• **Required work**
Copy, from the data below, each line that has the word "xlabel".

• **Task inputs**
----------

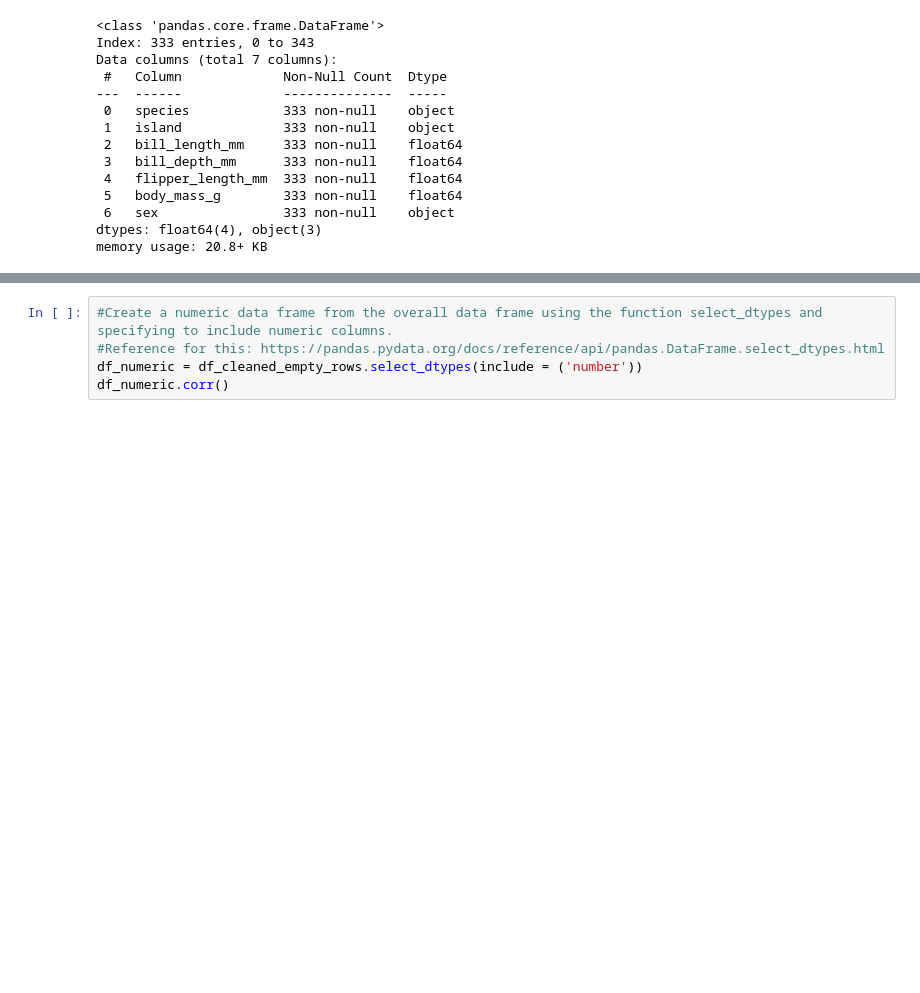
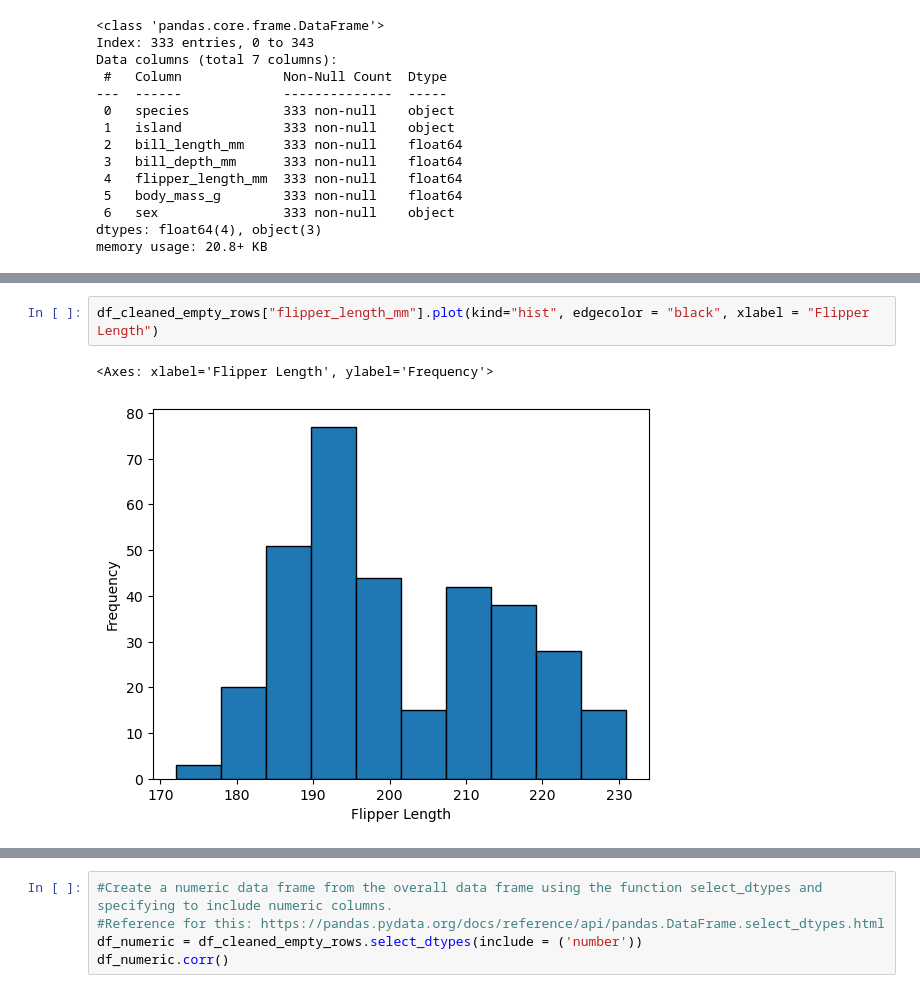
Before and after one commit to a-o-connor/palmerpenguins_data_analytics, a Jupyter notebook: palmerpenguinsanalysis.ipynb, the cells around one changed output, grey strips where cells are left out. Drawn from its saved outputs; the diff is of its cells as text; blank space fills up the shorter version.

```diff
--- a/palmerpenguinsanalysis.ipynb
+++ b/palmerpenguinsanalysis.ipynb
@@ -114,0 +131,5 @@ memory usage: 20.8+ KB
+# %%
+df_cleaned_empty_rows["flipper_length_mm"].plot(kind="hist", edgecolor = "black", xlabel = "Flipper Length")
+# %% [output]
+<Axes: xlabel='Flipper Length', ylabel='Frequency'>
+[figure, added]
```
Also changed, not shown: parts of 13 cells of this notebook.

----------

• **Output below**
+df_cleaned_empty_rows["flipper_length_mm"].plot(kind="hist", edgecolor = "black", xlabel = "Flipper Length")
+<Axes: xlabel='Flipper Length', ylabel='Frequency'>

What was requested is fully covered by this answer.